Material provided:
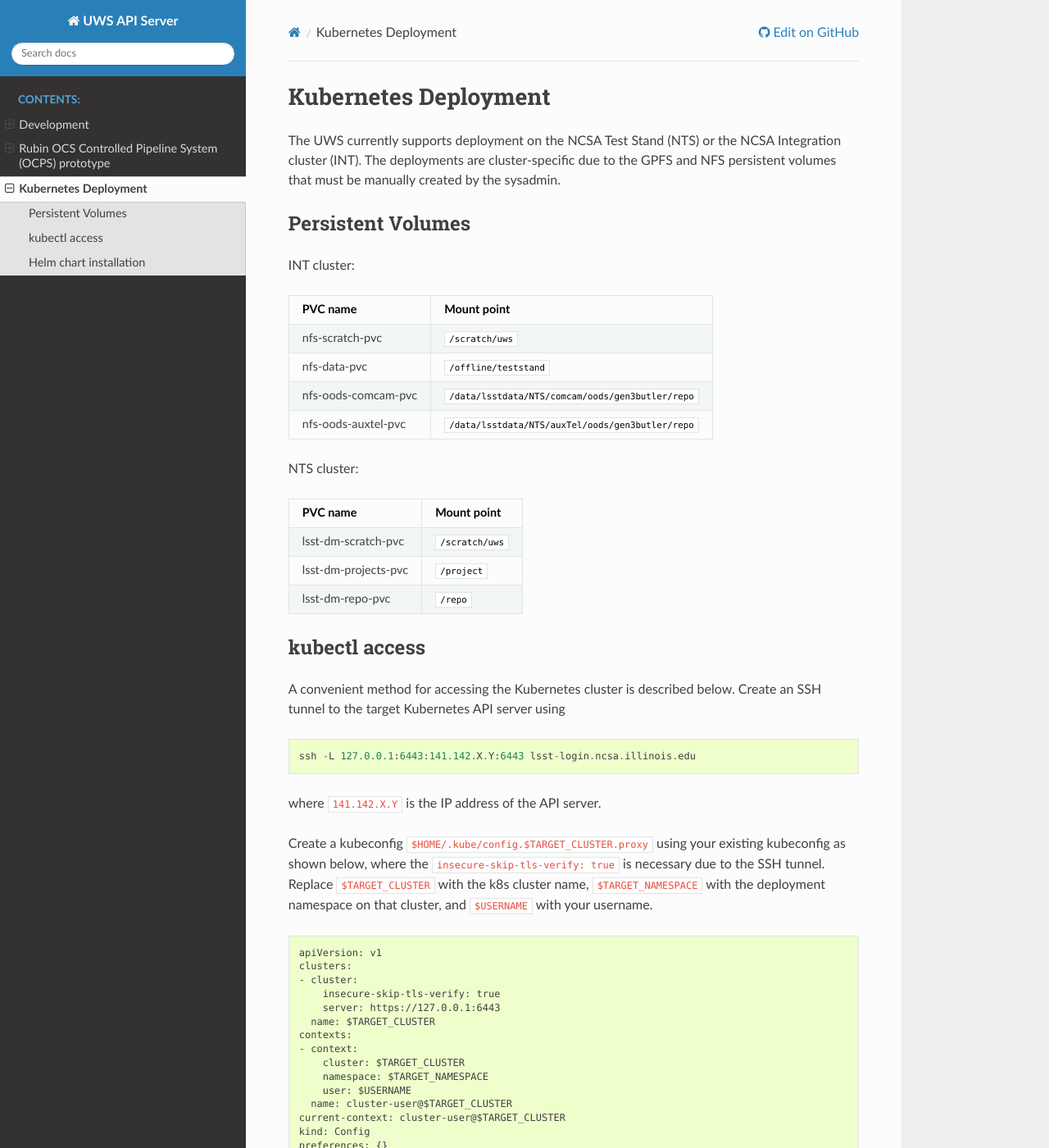
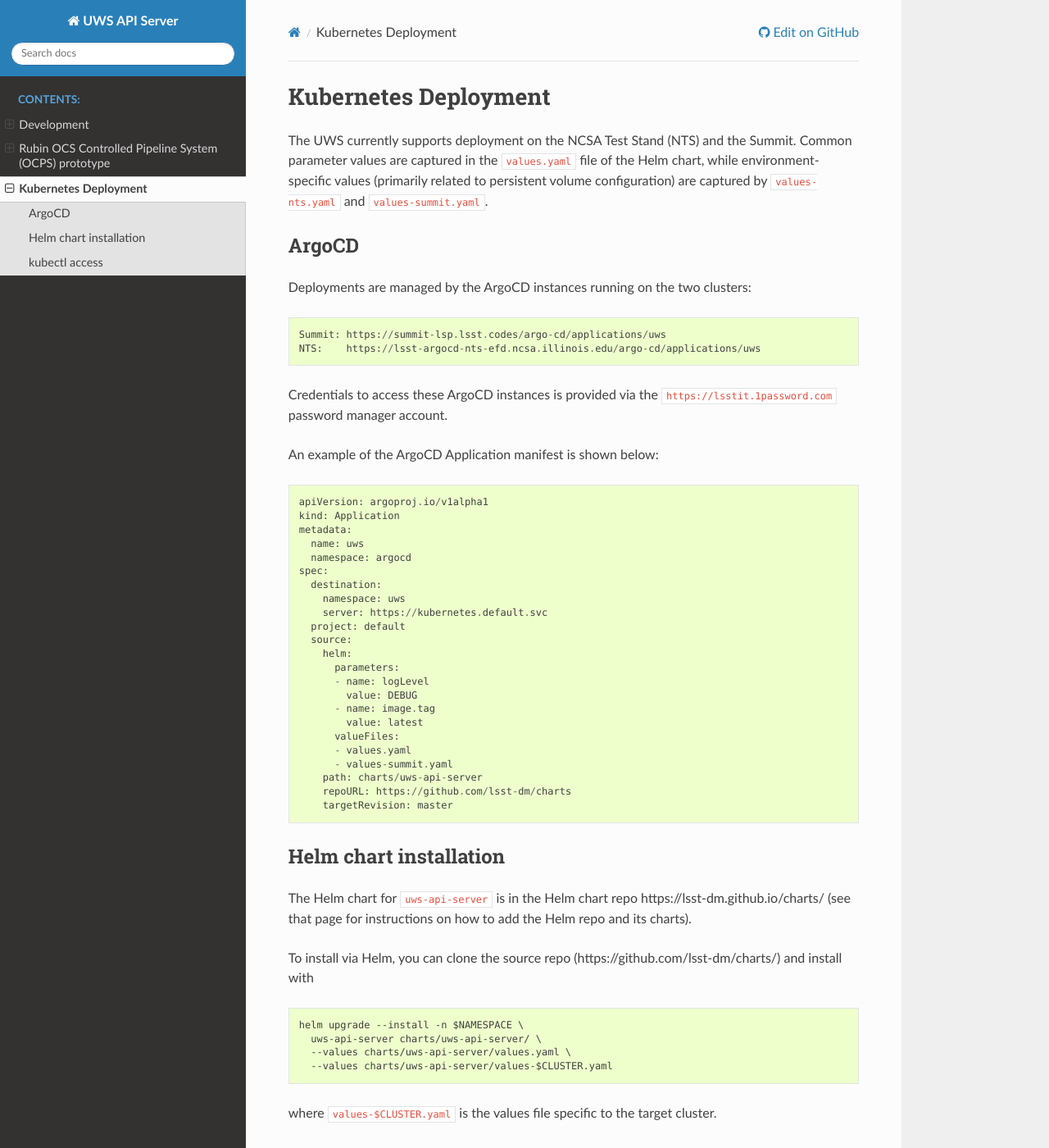
Before and after one commit to lsst-dm/uws-api-server, a Sphinx documentation site: the page built from docs/Deployment.md, in a window 1280 px wide and 1400 px high. Shown: the whole window at 82% size. Built offline with Sphinx 7.4.7 and the Read the Docs theme 2.0.0, drawn with Linux system fonts in a browser that asks for light colours; pages that are not in the unit, such as notebooks, are missing from menus; some of the changed text lies outside the part shown.

Commit message:
Updated docs

````diff
--- a/docs/Deployment.md
+++ b/docs/Deployment.md
@@ -1,27 +1,62 @@
 Kubernetes Deployment
 ======================================
 
-The UWS currently supports deployment on the NCSA Test Stand (NTS) or the NCSA Integration cluster (INT). The deployments are cluster-specific due to the GPFS and NFS persistent volumes that must be manually created by the sysadmin.
+The UWS currently supports deployment on the NCSA Test Stand (NTS) and the Summit. Common parameter values are captured in the `values.yaml` file of the Helm chart, while environment-specific values (primarily related to persistent volume configuration) are captured by `values-nts.yaml` and `values-summit.yaml`.
 
-Persistent Volumes
+ArgoCD
 ------------------------------
 
-INT cluster:
+Deployments are managed by the ArgoCD instances running on the two clusters:
 
-|PVC name             |Mount point                                         |
-|:--------------------|:---------------------------------------------------|
-|nfs-scratch-pvc     |`/scratch/uws `                                      |
-|nfs-data-pvc        |`/offline/teststand     `                            |
-|nfs-oods-comcam-pvc |`/data/lsstdata/NTS/comcam/oods/gen3butler/repo     `|
-|nfs-oods-auxtel-pvc |`/data/lsstdata/NTS/auxTel/oods/gen3butler/repo     `|
+```
+Summit: https://summit-lsp.lsst.codes/argo-cd/applications/uws
+NTS:    https://lsst-argocd-nts-efd.ncsa.illinois.edu/argo-cd/applications/uws
+```
+Credentials to access these ArgoCD instances is provided via the `https://lsstit.1password.com` password manager account.
 
-NTS cluster:
+An example of the ArgoCD Application manifest is shown below:
 
-|PVC name             |Mount point    |
-|:--------------------|:--------------|
-|lsst-dm-scratch-pvc  |`/scratch/uws `|
-|lsst-dm-projects-pvc |`/project     `|
-|lsst-dm-repo-pvc     |`/repo        `|
+```
+apiVersion: argoproj.io/v1alpha1
+kind: Application
+metadata:
+  name: uws
+  namespace: argocd
+spec:
+  destination:
+    namespace: uws
+    server: https://kubernetes.default.svc
+  project: default
+  source:
+    helm:
+      parameters:
+      - name: logLevel
+        value: DEBUG
+      - name: image.tag
+        value: latest
+      valueFiles:
+      - values.yaml
+      - values-summit.yaml
+    path: charts/uws-api-server
+    repoURL: https://github.com/lsst-dm/charts
+    targetRevision: master
+```
+
+Helm chart installation
+---------------------------
+
+The Helm chart for `uws-api-server` is in the Helm chart repo https://lsst-dm.github.io/charts/ (see that page for instructions on how to add the Helm repo and its charts).
+
+To install via Helm, you can clone the source repo (https://github.com/lsst-dm/charts/) and install with
+
+```
+helm upgrade --install -n $NAMESPACE \
+  uws-api-server charts/uws-api-server/ \
+  --values charts/uws-api-server/values.yaml \
+  --values charts/uws-api-server/values-$CLUSTER.yaml
+```
+
+where `values-$CLUSTER.yaml` is the values file specific to the target cluster.
 
 kubectl access
 ------------------------------
@@ -60,17 +95,3 @@ Activate the kubeconfig prior to executing `helm` or `kubectl` with:
 ```
 export KUBECONFIG="$HOME/.kube/config.$TARGET_CLUSTER.proxy"
 ```
-
-Helm chart installation
----------------------------
-
-The Helm chart for `uws-api-server` is in the Helm repo https://lsst-dm.github.io/charts/ (see that page for instructions on how to add the Helm repo and its charts).
-
-During development, you can clone the source repo (https://github.com/lsst-dm/charts/) and install with
-```
-helm upgrade --install -n $NAMESPACE \
-  uws-api-server charts/uws-api-server/ \
-  --values charts/uws-api-server/values-$CLUSTER.yaml
-```
-
-where `values-$CLUSTER.yaml` is the values file specific to the target cluster.
--- a/docs/Development.rst
+++ b/docs/Development.rst
@@ -25,11 +25,6 @@ With Sphinx installed locally, you can build the HTML files using ::
 There is a very helpful VS Code extension called `reStructuredText <https://github.com/vscode-restructuredtext/vscode-restructuredtext>`_ that provides a live preview of reST files using the Sphinx theme from the most recent build.
 
 .. image:: images/vscode_plugin.png
-
-GitHub Actions and Pages
-^^^^^^^^^^^^^^^^^^^^^^^^^^^^
-
-This documentation is automatically built and published using GitHub Actions and GitHub pages. There is a workflow definition file in ``/.github/workflows/`` that creates a GitHub Action that triggers the build process whenever there is a push to the `master` branch.
 
 File editors and viewers
 ----------------------------------------
````
Also changed, not shown: docs/index.rst (+21 -0 lines).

What is being asked:
Note every line of the entries in which "Mount" appears, and copy it down.

Task answer:
-|PVC name             |Mount point                                         |
-|PVC name             |Mount point    |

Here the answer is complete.